Feeds

EU ministers give approval to patent scheme

Commission to make detailed plans

Beginner's guide to SSL certificates

A new patent agreement covering 25 of the EU's 27 countries was given the green light by EU member states yesterday. The European Commission will now draw up a specific proposal for the scheme.

EU bodies have tried for many years to create a single patent system for Europe whose costs are lower than at present. The current system can cost 10 times as much as one for the US, according to European Commission figures.

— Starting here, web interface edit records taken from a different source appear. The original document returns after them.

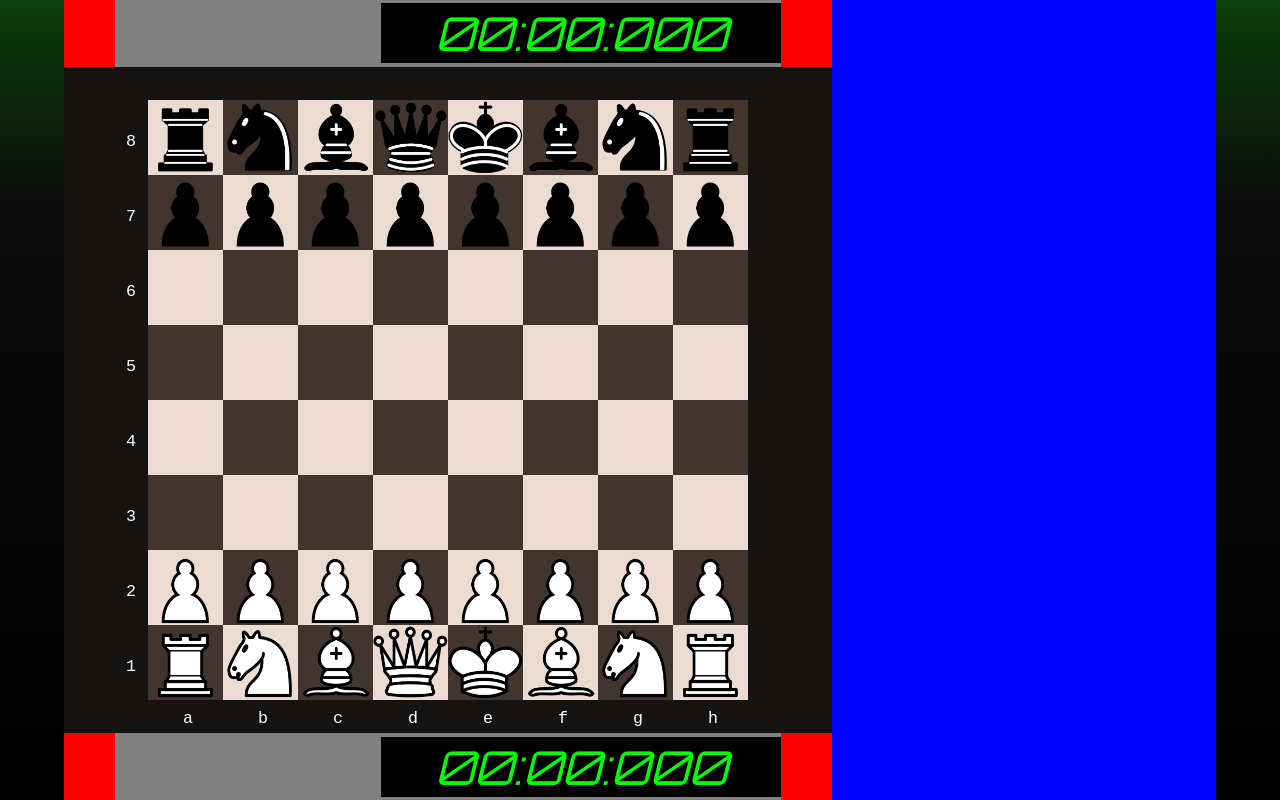
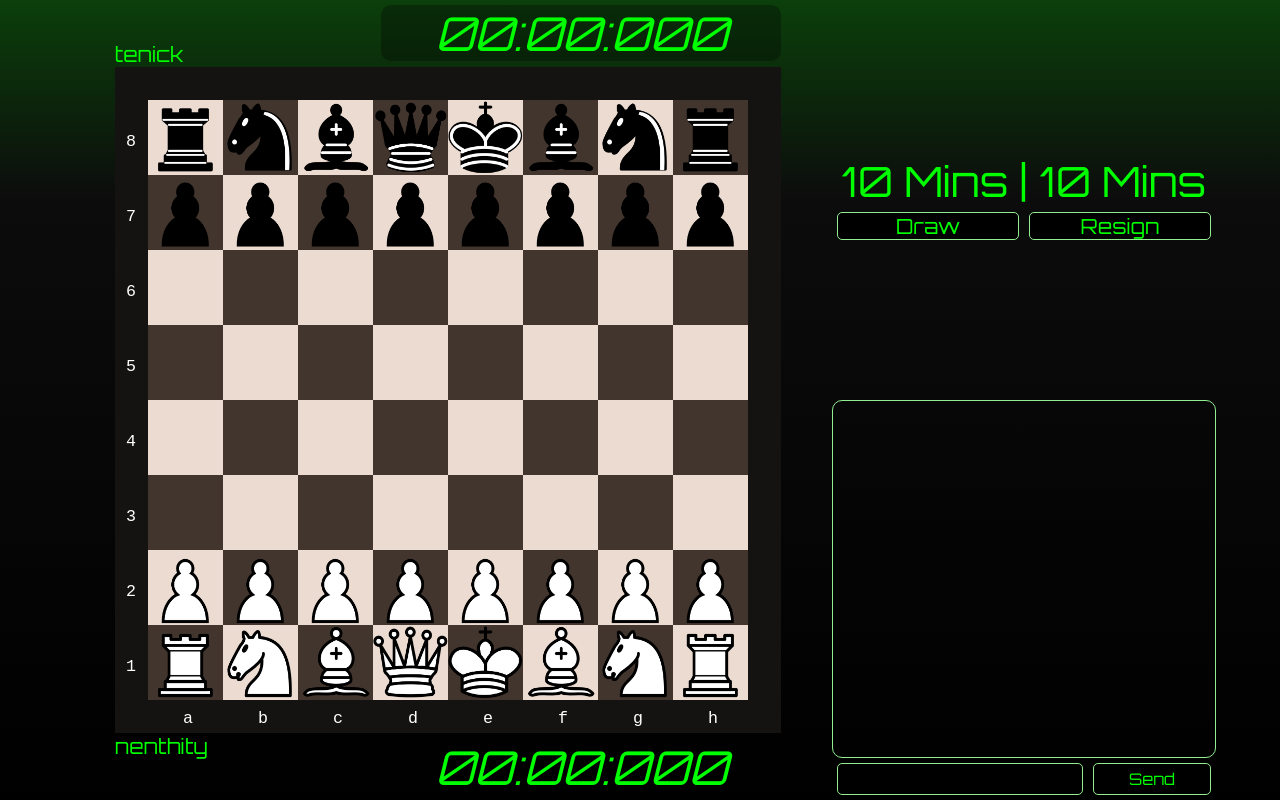
Before and after one commit to tenick/ez-chess, a plain HTML site: page chess.html in a window 1280 px wide. Drawn offline with Linux system fonts and the light colour scheme.

Commit message:
finished chess match page UI

```diff
--- a/chess.html
+++ b/chess.html
@@ -11,13 +11,13 @@
 <body>
     <div class="main-container">
         <div id="chess-container">
-            <div class="player-ui">
-                <div class="player-info">
+            <div id="player1-ui">
+                <div id="player1-info">
                     <div class="pieces-captured">
 
                     </div>
                     <div class="player-name">
-
+                        tenick
                     </div>
                 </div>
                 <div class="timer">
@@ -28,13 +28,13 @@
                 <canvas id="gameCanvas" style="position: absolute; z-index: 2;"></canvas>
                 <canvas id="notationCanvas" style="position: absolute; z-index: 1;"></canvas>
             </div>
-            <div class="player-ui">
-                <div class="player-info">
+            <div id="player2-ui">
+                <div id="player2-info">
                     <div class="pieces-captured">
 
                     </div>
                     <div class="player-name">
-
+                        nenthity
                     </div>
                 </div>
                 <div class="timer">
@@ -43,7 +43,24 @@
             </div>
         </div>
         <div id="chess-interface">
+            <div id="chess-match-interface">
+                <span class="match-info-text">
+                    10 Mins | 10 Mins
+                </span>
+                <div id="chess-match-btns">
+                    <button id="draw-btn" class="time-ctrl-btn">Draw</button>
+                    <button id="resign-btn" class="time-ctrl-btn">Resign</button>
+                </div>
+            </div>
+            <div id="chess-chat">
+                <div id="chat-history">
 
+                </div>
+                <div id="chat-interface">
+                    <input type="text" name="" class="in" id="chat-textbox">
+                    <button class="time-ctrl-btn" id="send-btn">Send</button>
+                </div>
+            </div>
         </div>
     </div>
 
@@ -78,18 +95,19 @@
         }
 
         function resizeUI() {
-            let UIs = document.getElementsByClassName('player-ui');
+            let UIs = [document.getElementById('player1-ui'), document.getElementById('player2-ui')];
             let timers = document.getElementsByClassName('timer');
-            let chessContainer = document.getElementById('chess-container');
+            let chessContainer = document.getElementById('chess-canvases');
+            chessContainer.style.width = '100%';
+            chessContainer.style.height = '100%';
 
-            let canvasContainerSize = document.getElementById('chess-canvases').getBoundingClientRect();
+            let canvasContainerSize = chessContainer.getBoundingClientRect();
             let canvasSize = Math.min(canvasContainerSize.width, canvasContainerSize.height);
             let maxSize = Math.max(canvasContainerSize.width, canvasContainerSize.height);
 
-            let percentage = canvasSize / maxSize * 100;
-
+            // resize player UIs
             for (let i = 0; i < UIs.length; i++){
-                UIs[i].style.width = percentage + '%';
+                UIs[i].style.width = canvasSize + 'px';
                 let uiSize = UIs[i].getBoundingClientRect();
                 timers[i].style.fontSize = uiSize.width * .07 + 'px';
             }
@@ -104,6 +122,12 @@
             c2.height = canvasSize;
             c2Ctx.fillStyle = "#141312";
             c2Ctx.fillRect(0, 0, canvasSize, canvasSize);
+
+
+
+            if (canvasContainerSize.height > canvasContainerSize.width)
+                chessContainer.style.height = canvasContainerSize.width + 'px';
+
 
             // draw chess notations
             let gapSize = canvasSize * notationCvsSpaceFactor / 2;
--- a/piece_classes.js
+++ b/piece_classes.js
@@ -671,7 +671,7 @@ class Chess {
         this.cvs.addEventListener('mousedown', this.mouseDownEvent);
 
         // player clock
-        this.clock = new Clock(this, 60 * 10 * 1000, 60 * 10 * 1000);
+        //this.clock = new Clock(this, 60 * 10 * 1000, 60 * 10 * 1000);
 
         // state fields/instance variables
         this.player = 1;
--- a/style.css
+++ b/style.css
@@ -9,6 +9,10 @@
     -moz-user-select: -moz-none;
     -o-user-select: none;
     user-select: none;
+}
+
+body {
+    overflow: hidden; /* Hide scrollbars */
 }
 
 .main-container{
@@ -71,13 +75,14 @@
 .in{
     padding: 5px 0;
     border: 1px solid lightgreen;
+    border-radius: 5px;
     font:inherit;
     font-size: 1.5vw;
     background-color: black;
     color: #0f0;
     text-align: center;
     width: 100%;
-
+    margin: 5px;
 }
 
 .time-ctrl-btn-container{
@@ -101,6 +106,7 @@
     border: 1px solid lightgreen;
     border-radius: 5px;
 
+    color: #0f0;
     background-color: black;
 
     transition: .3s;
@@ -127,22 +133,24 @@
 #chess-container {
     width: 60vw;
     height: 100vh;
-    background-color: red;
     display: flex;
     flex-direction: column;
     align-items: center;
+    justify-content: center;
 }
-#chess-interface {
-    width: 30vw;
-    height: 100vh;
-    background-color: blue;
-}
-.player-ui {
+#player1-ui {
     width: 100%;
     height: 10vh;
-    background-color: gray;
     display: flex;
     align-items: center;
+    justify-content: flex-end;
+}
+#player2-ui {
+    width: 100%;
+    height: 10vh;
+    display: flex;
+    align-items: center;
+    justify-content: flex-start;
 }
 #chess-canvases {
     width: 100%;
@@ -151,25 +159,97 @@
     display: flex;
     align-items: center;
     justify-content: center;
-    background-color: #141312;
 }
-.player-info{
+#player1-info{
     width: 40%;
     height: 100%;
+    display: flex;
+    flex-direction: column;
+    justify-content: flex-end;
+    font-size: calc(1vw + 1vh);
+}
+#player2-info{
+    width: 40%;
+    height: 100%;
+    display: flex;
+    flex-direction: column;
+    justify-content: flex-start;
+    font-size: calc(1vw + 1vh);
 }
 .timer{
     width: 60%;
     height: 90%;
+    max-height: 7vh;
     order: 2;
-    background-color: black;
+    background-color: rgba(0, 0, 0, 0.3);
+    border-radius: 10px;
     font-size: 40px;
     display: flex;
     align-items: center;
     font-style: italic;
     justify-content: center;
+
 }
 
 
+
+#chess-interface {
+    width: 30vw;
+    height: 100vh;
+}
+
+#chess-match-interface {
+    display: flex;
+    flex-direction: column;
+    align-items: center;
+    justify-content: center;
+    width: 100%;
+    height: 50%;
+}
+#chess-match-btns{
+    display: flex;
+    align-items: center;
+    justify-content: center;
+    width: 100%;
+}
+.match-info-text {
+
+    font-size: calc(2vw + 2vh);
+}
+#chess-chat {
+    display: flex;
+    flex-direction: column;
+    width: 100%;
+    height: 50%;
+
+}
+#chat-history {
+    height: 100%;
+    background-color: purple;
+
+    border: 1px solid lightgreen;
+    border-radius: 10px;
+
+    color: #0f0;
+    background-color: rgba(0, 0, 0, 0.1);
+}
+#chat-interface {
+    display: flex;
+}
+#draw-btn {
+    font: inherit;
+    font-size: calc(1vw + 1vh);
+}
+#resign-btn {
+    font: inherit;
+    font-size: calc(1vw + 1vh);
+}
+#send-btn {
+    font: inherit;
+}
+#chat-textbox{
+    font: inherit;
+}
 @media (max-width: 1000px) and (orientation: portrait){
     .main-container {
         flex-direction: column;
```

Most of that cost is generated by the need to translate patent documents into the language of any country where protection is sought. A new proposal to reduce translation costs was derailed last summer, and the European Court of Justice (ECJ) said this week that a plan for a pan-EU patent court would break EU law.

A group of 12 EU countries proposed last autumn that they create their own system based on patents in English, French and German. The plan is based on an enhanced co-operation mechanism introduced into EU law by the Treaty of Lisbon in 2009.

Since autumn, every other EU country has said it will join the scheme except Italy and Spain, according to a statement from the European Council of Ministers.

The plans have already been approved by the Commission and the European Parliament. A spokeswoman for the European Commission said last month that after this week's approval by ministers the Commission would work on a detailed proposal that would need the European Parliament and Ministers' approval later this year.

The proposal would allow a patent examined and granted in English, French or German to have effect in any of the countries in the scheme. If a country's own language is not one of those three the scheme will cover the cost of translation into one of those three languages.

The ECJ this week published an opinion on an older scheme to create a single court system for patents issued by the European Patent Office to EU member countries and other members of its system.

The ECJ said that the proposed system would be incompatible with EU law because it would interpret EU law but operate outside of the EU courts system, leaving citizens without recourse to action through the EU courts.

The Commission said that the ECJ ruling would not affect the new plan for a patent system involving the 25 countries.

Copyright © 2011, OUT-LAW.com

OUT-LAW.COM is part of international law firm Pinsent Masons.

Secure remote control for conventional and virtual desktops

More from The Register

next story
Phones 4u slips into administration after EE cuts ties with Brit mobe retailer
More than 5,500 jobs could be axed if rescue mission fails
Driving with an Apple Watch could land you with a £100 FINE
Bad news for tech-addicted fanbois behind the wheel
Phones 4u website DIES as wounded mobe retailer struggles to stay above water
Founder blames 'ruthless network partners' for implosion
Sony says year's losses will be FOUR TIMES DEEPER than thought
Losses of more than $2 BILLION loom over troubled Japanese corp
Radio hams can encrypt, in emergencies, says Ofcom
Consultation promises new spectrum and hints at relaxed licence conditions
Big Content Australia just blew a big hole in its credibility
AHEDA's research on average content prices did not expose methodology, so appears less than rigourous
Special pleading against mass surveillance won't help anyone
Protecting journalists alone won't protect their sources
Bono: Apple will sort out monetising music where the labels failed
Remastered so hard it would be difficult or impossible to master it again
prev story

Whitepapers

Secure remote control for conventional and virtual desktops
Balancing user privacy and privileged access, in accordance with compliance frameworks and legislation. Evaluating any potential remote control choice.
WIN a very cool portable ZX Spectrum
Win a one-off portable Spectrum built by legendary hardware hacker Ben Heck
Storage capacity and performance optimization at Mizuno USA
Mizuno USA turn to Tegile storage technology to solve both their SAN and backup issues.
High Performance for All
While HPC is not new, it has traditionally been seen as a specialist area – is it now geared up to meet more mainstream requirements?
The next step in data security
With recent increased privacy concerns and computers becoming more powerful, the chance of hackers being able to crack smaller-sized RSA keys increases.